Given information:
○ ○ ○

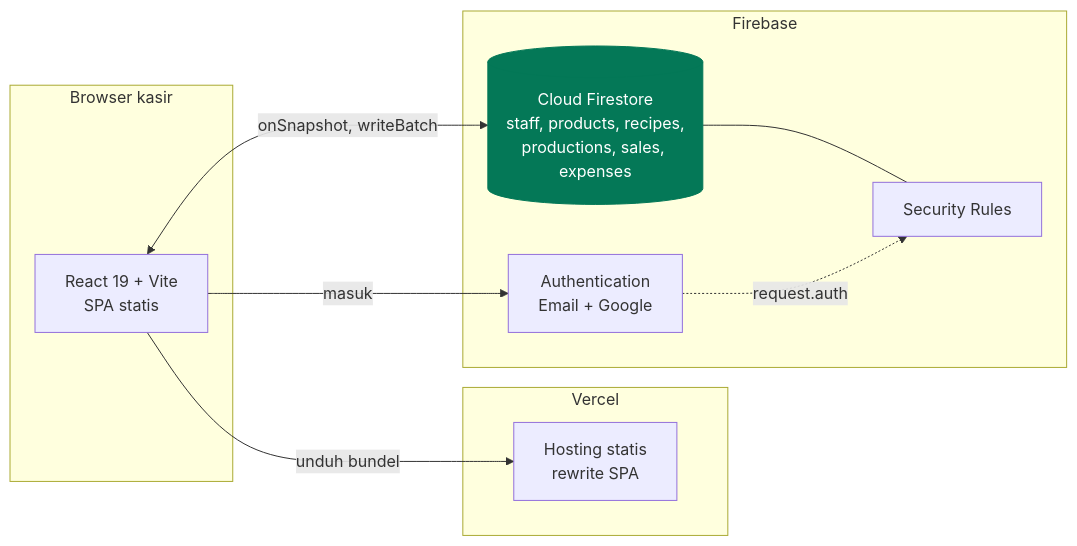
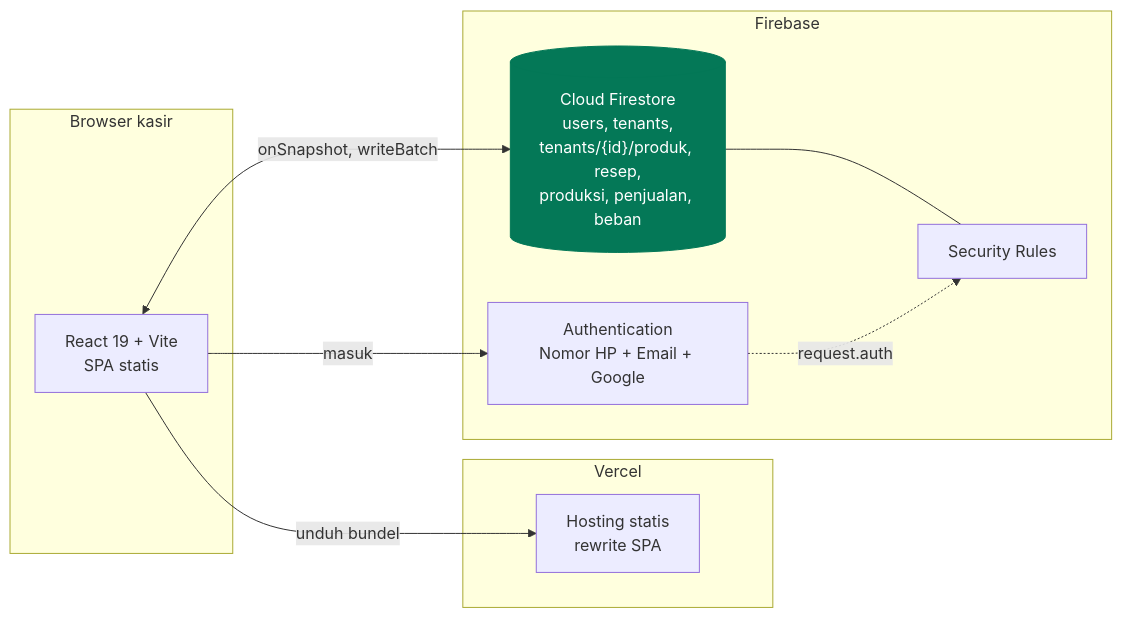
The diagram in docs/README.md (nadhimc/simple-pos-kkn-agung), drawn with Mermaid before and after one commit. The commit also changed other lines of this file and 10 other files, not shown here.

````diff
--- a/docs/README.md
+++ b/docs/README.md
@@ -25,25 +30,25 @@
 ```mermaid
 flowchart LR
   subgraph browser["Browser kasir"]
     UI["React 19 + Vite<br/>SPA statis"]
   end
 
   subgraph vercel["Vercel"]
     CDN["Hosting statis<br/>rewrite SPA"]
   end
 
   subgraph firebase["Firebase"]
-    AUTH["Authentication<br/>Email + Google"]
-    FS[("Cloud Firestore<br/>staff, products, recipes,<br/>productions, sales, expenses")]
+    AUTH["Authentication<br/>Nomor HP + Email + Google"]
+    FS[("Cloud Firestore<br/>users, tenants,<br/>tenants/{id}/produk, resep,<br/>produksi, penjualan, beban")]
     RULES["Security Rules"]
   end
 
   UI -->|"unduh bundel"| CDN
   UI -->|"masuk"| AUTH
   UI <-->|"onSnapshot, writeBatch"| FS
   FS --- RULES
   AUTH -.->|"request.auth"| RULES
 
   classDef store fill:#047857,stroke:#047857,color:#ffffff
   class FS store
 ```
````
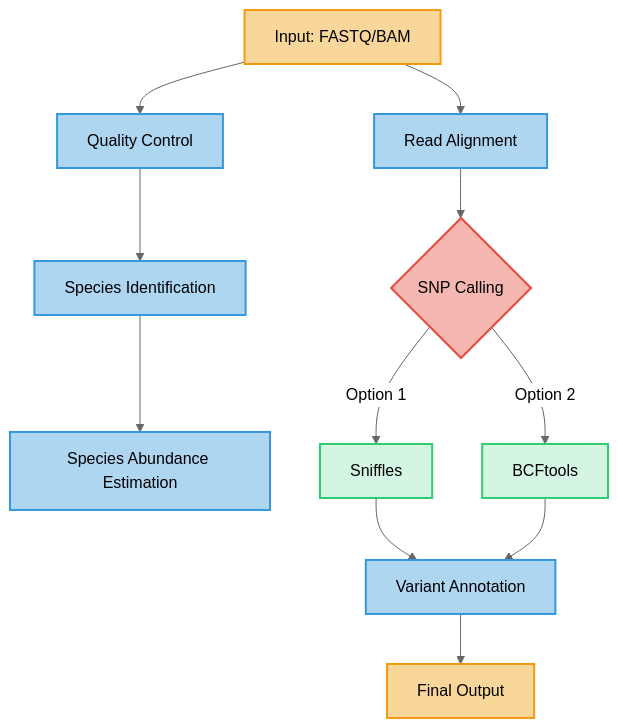
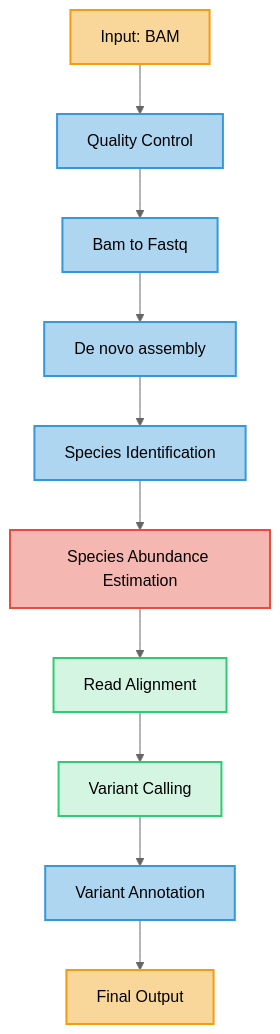
One commit to BPHL-Molecular/JAXVILLE changed the diagram in README.md. Above: the diagram before and after it, drawn with Mermaid (neutral theme).

````diff
--- a/README.md
+++ b/README.md
@@ -23,24 +23,23 @@
 ```mermaid
 graph TD
-    A[Input: FASTQ/BAM] --> B[Quality Control]
-    B --> C[Species Identification]
-    C --> D[Species Abundance Estimation]
-    A --> E[Read Alignment]
-    E --> F{SNP Calling}
-    F -->|Option 1| G[Sniffles]
-    F -->|Option 2| H[BCFtools]
-    G --> I[Variant Annotation]
-    H --> I
+    A[Input: BAM] --> B[Quality Control]
+    B --> C[Bam to Fastq]
+    C --> D[De novo assembly]
+    D --> E[Species Identification]
+    E --> F[Species Abundance Estimation]
+    F --> G[Read Alignment]
+    G --> H[Variant Calling]
+    H --> I[Variant Annotation]
     I --> J[Final Output]
     
     style A fill:#f9d79b,stroke:#f39c12,stroke-width:2px    
     style B fill:#aed6f1,stroke:#3498db,stroke-width:2px     
     style C fill:#aed6f1,stroke:#3498db,stroke-width:2px     
     style D fill:#aed6f1,stroke:#3498db,stroke-width:2px    
     style E fill:#aed6f1,stroke:#3498db,stroke-width:2px     
     style F fill:#f5b7b1,stroke:#e74c3c,stroke-width:2px     
     style G fill:#d5f5e3,stroke:#2ecc71,stroke-width:2px    
     style H fill:#d5f5e3,stroke:#2ecc71,stroke-width:2px    
     style I fill:#aed6f1,stroke:#3498db,stroke-width:2px    
     style J fill:#f9d79b,stroke:#f39c12,stroke-width:2px     
 ```
````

○ ○ ○

Requirement:
In the listing above, the line with "style H fill:#d5f5e3,stroke:#2ecc71,stroke-width:2px" starts the part to copy. Copy it through the last line exactly, with nothing else.

Solution for this exercise:
     style H fill:#d5f5e3,stroke:#2ecc71,stroke-width:2px    
     style I fill:#aed6f1,stroke:#3498db,stroke-width:2px    
     style J fill:#f9d79b,stroke:#f39c12,stroke-width:2px     
 ```
````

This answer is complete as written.